Most people are familiar with the Turing test which is essentially: Can a human tell it is talking to a machine? This idea of considering humanity for AI has been explored in many books and movies; I Robot, Do Androids Dream of Electric Sheep (Blade Runner), Ex Machina, Terminator, etc., but in Ex Machina the tech genius Nathan makes this statement: “If I hid Ava from you so you could just hear her voice, she would pass for human. The real test is to show you that she’s a robot and then see if you still feel she has consciousness.” His sentiment that we are going to get to a place where we can fool a human is undeniable; we are almost there now.
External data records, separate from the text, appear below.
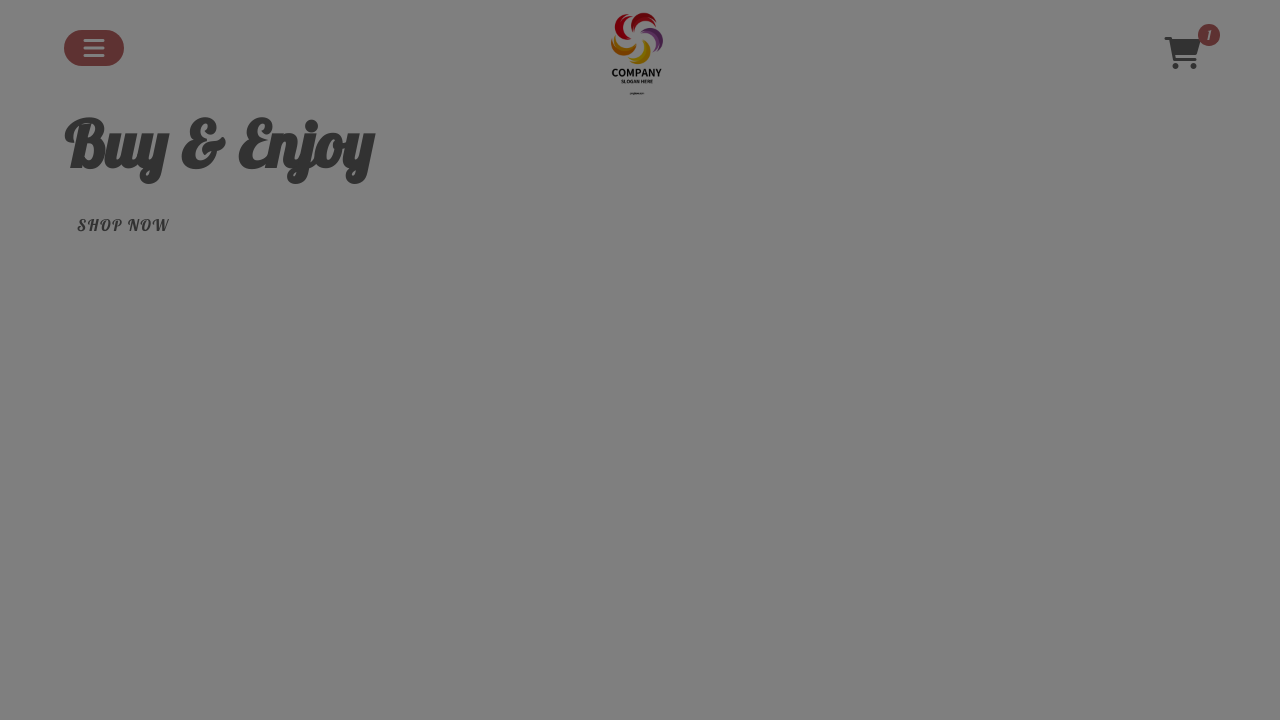
Repository: tetlisna/myprojectJS2
Page: index.html
The author's editor kept a copy of each file at every save. The page is drawn from the files as they stood at one save, then again after the next save.
The browser window is 1280 px wide. The pictures show the whole page.
Some web fonts or font styles are not loaded; a fallback is used.

Above is the page before, as saved 2022-09-04 21:36:36.

After the next save:
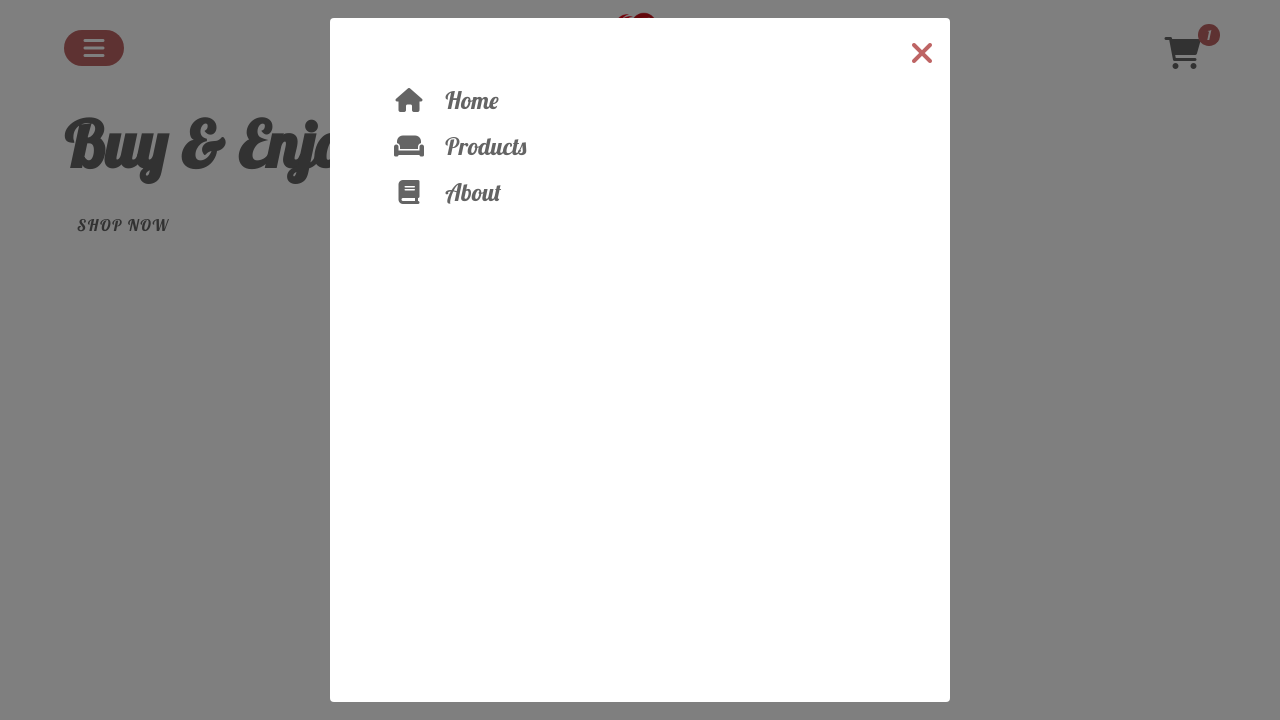
Saved 9 s later.
--- a/css/style.css
+++ b/css/style.css
@@ -198,7 +198,7 @@
     /* box-shadow: var(--dark-shadow); */
     position: relative;
     padding: 4rem;
-    transform: scale(0);
+    /* transform: scale(0); */
 }
 /* .show .sidebar {
     transform: scale(1);

After the save that followed:
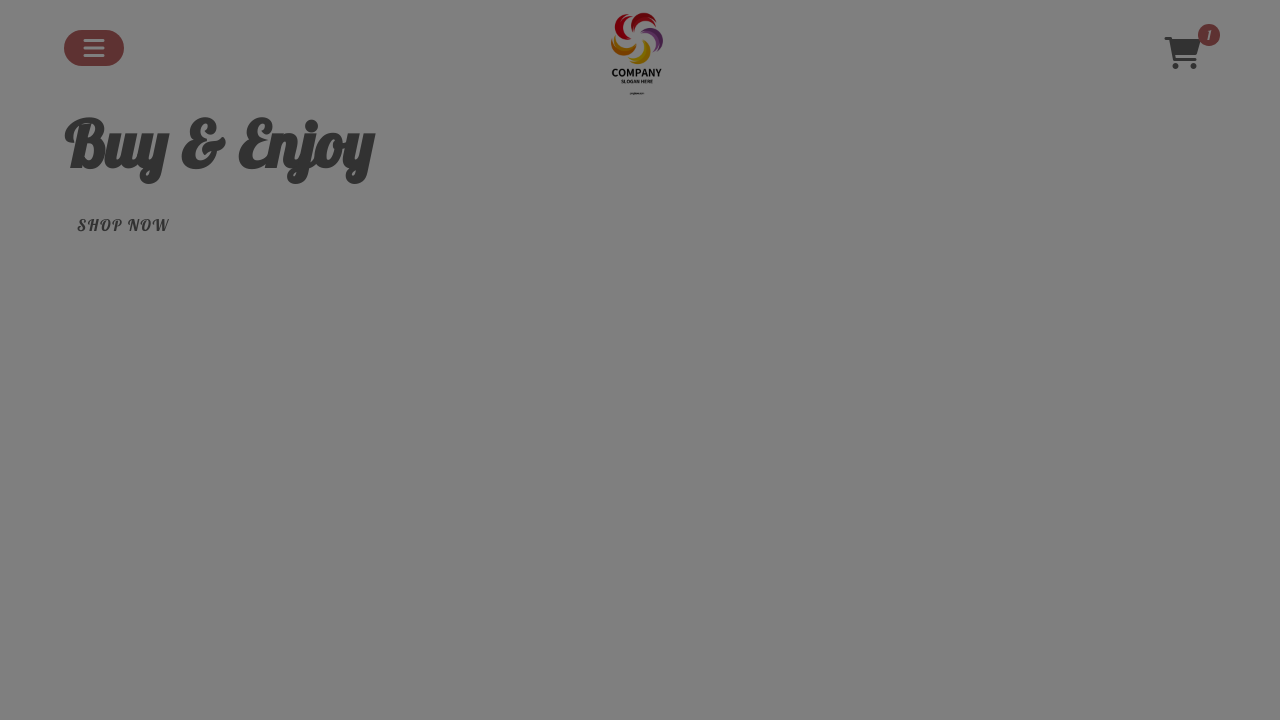
Saved 15 s later.
--- a/css/style.css
+++ b/css/style.css
@@ -198,7 +198,7 @@
     /* box-shadow: var(--dark-shadow); */
     position: relative;
     padding: 4rem;
-    /* transform: scale(0); */
+    transform: scale(0);
 }
 /* .show .sidebar {
     transform: scale(1);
The interesting thing is that his commentary is beginning to show the limitation on how functional this type of test is in determining a machine’s personhood.
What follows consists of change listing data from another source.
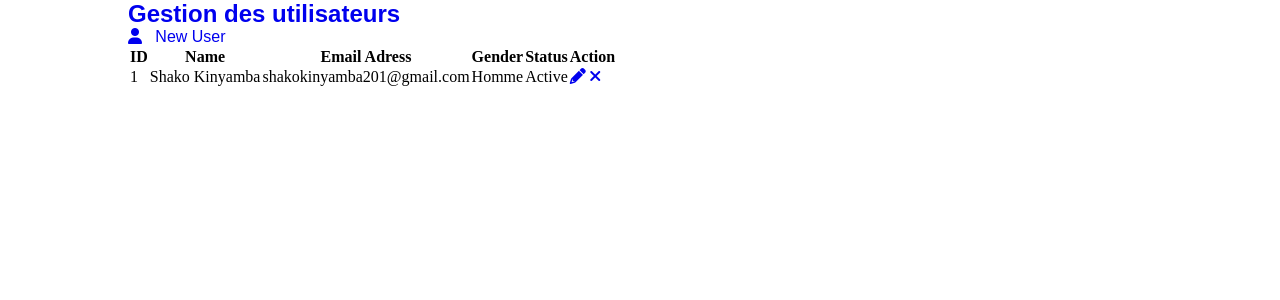
Repository: SKB-TECH/CrudMren
Page: index.html
These files come from the project's save history. The page is drawn as it stood at one moment and after a run of saves; the edit follows.
The browser window is 1280 px wide. The pictures show the whole page.
Some web fonts or font styles are not loaded; a fallback is used.

Above is the page before, as saved 2022-10-05 09:34:33.

### index.html
<!DOCTYPE html>
<html lang="en">

<head>
    <meta charset="UTF-8">
    <meta http-equiv="X-UA-Compatible" content="IE=edge">
    <meta name="viewport" content="width=device-width, initial-scale=1.0">
    <link rel="stylesheet" href="https://cdnjs.cloudflare.com/ajax/libs/font-awesome/6.2.0/css/all.min.css"
        integrity="sha512-xh6O/CkQoPOWDdYTDqeRdPCVd1SpvCA9XXcUnZS2FmJNp1coAFzvtCN9BmamE+4aHK8yyUHUSCcJHgXloTyT2A=="
        crossorigin="anonymous" referrerpolicy="no-referrer" />
    <link rel="stylesheet" href="./assets/css/style.css">
    <title>CRUD APPLICATION</title>
</head>

<body>
    <!-- Header -->
    <header id="header">
        <nav>
            <div class="container">
                <div class="text-center">
                    <a href="/" class="nav-brand text-dark">Gestion des utilisateurs</a>
                </div>
            </div>
        </nav>
    </header>
    <!-- /Header -->
    <!-- Main  -->
    <main id="site-main">
        <div class="container">
            <div class="box-nav d-flex-justify=between ">
                <a href="/add-user" class="border-shadow">
                    <span class="text-gradient"><i class="fas fa-user"></i> &nbsp; New User</span>
                </a>
            </div>


            <!-- Form handling -->
            <form action="/" method="POST">
                <table class="table">
                    <thead class="thead-dark">
                        <tr>
                            <th>ID</th>
                            <th>Name</th>
                            <th>Email Adress</th>
                            <th>Gender</th>
                            <th>Status</th>
                            <th>Action</th>
                        </tr>
                    <tbody>
                        <tr>
                            <td>1</td>
                            <td>Shako Kinyamba</td>
                            <td>shakokinyamba201@gmail.com</td>
                            <td>Homme</td>
                            <td>Active</td>
                            <td>
                                <a href="#" class="btn border-shadow update">
                                    <span class="text-gradient">
                                        <i class="fas fa-pencil-alt"></i>
                                    </span>
                                </a>

                                <a href="#" class="btn border-shadow delete">
                                    <span class="text-gradient">
                                        <i class="fas fa-times"></i>
                                    </span>
                                </a>
                            </td>
                        </tr>
                    </tbody>
                    </thead>
                </table>
            </form>
            <!-- /Form handling -->
        </div>
    </main>
    <!-- /Main -->
</body>

</html>

### assets/css/style.css
@import url('https://fonts.googleapis.com/css2?family=Barlow&family=PT+Sans&display=swap');

/* font-family: 'Barlow', sans-serif;
font-family: 'PT Sans', sans-serif; */

:root {
    --dark: #2b2d42;
    --light: #adb5bd;
    --border: #dee2e6;
    --border-btn: #edf2f4
}

* {
    padding: 0;
    margin: 0;
    box-sizing: border-box;
}

a {
    text-decoration: none;
    font-family: 'PT Sans', sans-serif;
}

.container {
    max-width: 1024px;
    margin: auto;
}

.nav-brand {
    font-size: 1.5em;
    font-weight: bold;
}

.d-flex {
    display: flex;
    flex-wrap: wrap;
}

.justify-between {
    justify-content: space-between;
}

After the next 4 saves:
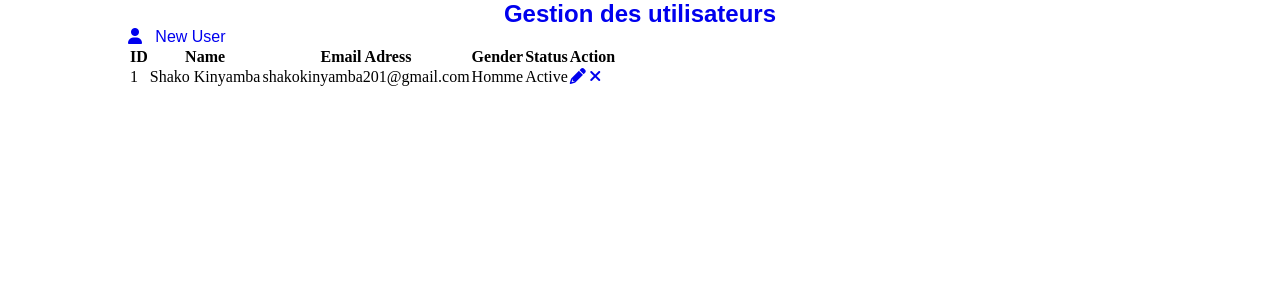
The 4 saves are shown as one change because they came seconds apart.
The last was saved 14 s later.
--- a/assets/css/style.css
+++ b/assets/css/style.css
@@ -39,3 +39,9 @@ a {
 .justify-between {
     justify-content: space-between;
 }
+
+.text-center{
+    text-align: center;
+}
+
+.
The really pertinent question will be “can we get the AI to see itself as a person?” Self-awareness is the final test because it implies several leaps we have yet to make. 1. That the AI is not bound by the original set of parameters (that it is “general AI” [vs narrow]), 2. That the AI can update and overwrite its own decisioning processes*, 3. That the AI can pass as a person (not by how it looks), and 4. That the AI has defined ‘person,’ and adds itself to the category – that it has the capacity for thoughtful consideration. When we can say an AI is doing all these things is when we really must ask ourselves “what have we created?” The future of creating a new type of person is not a question simply for science, but one that includes science, philosophy, and, in some respects, morality.
Note: #2 does not exactly correlate to “black box” development of AI where the AI is writing new sections of its, or another AI’s, code that is opaque – even to its creators. This is worth discussing at length, but again is not the intent of the piece.
So, AI is not ‘there’ yet, but it is an incredibly useful tool that permeates our daily lives to a degree to which most of us are oblivious. It is growing and evolving as we speak, working its way through generational improvements like a truly viewable Darwinian experiment – or would that be intelligent design given that there are designers involved… yet another idea we can hold for a separate piece.
Understanding AI is what makes it both less and more concerning, more useful, and maybe less awe-inducing when someone shows up in our inbox or at our businesses selling us on the value of their AI. It is an automation tool for now, and it should be treated as such. Considering the personhood question can hold until we can communicate with an AI that believes itself to be a person.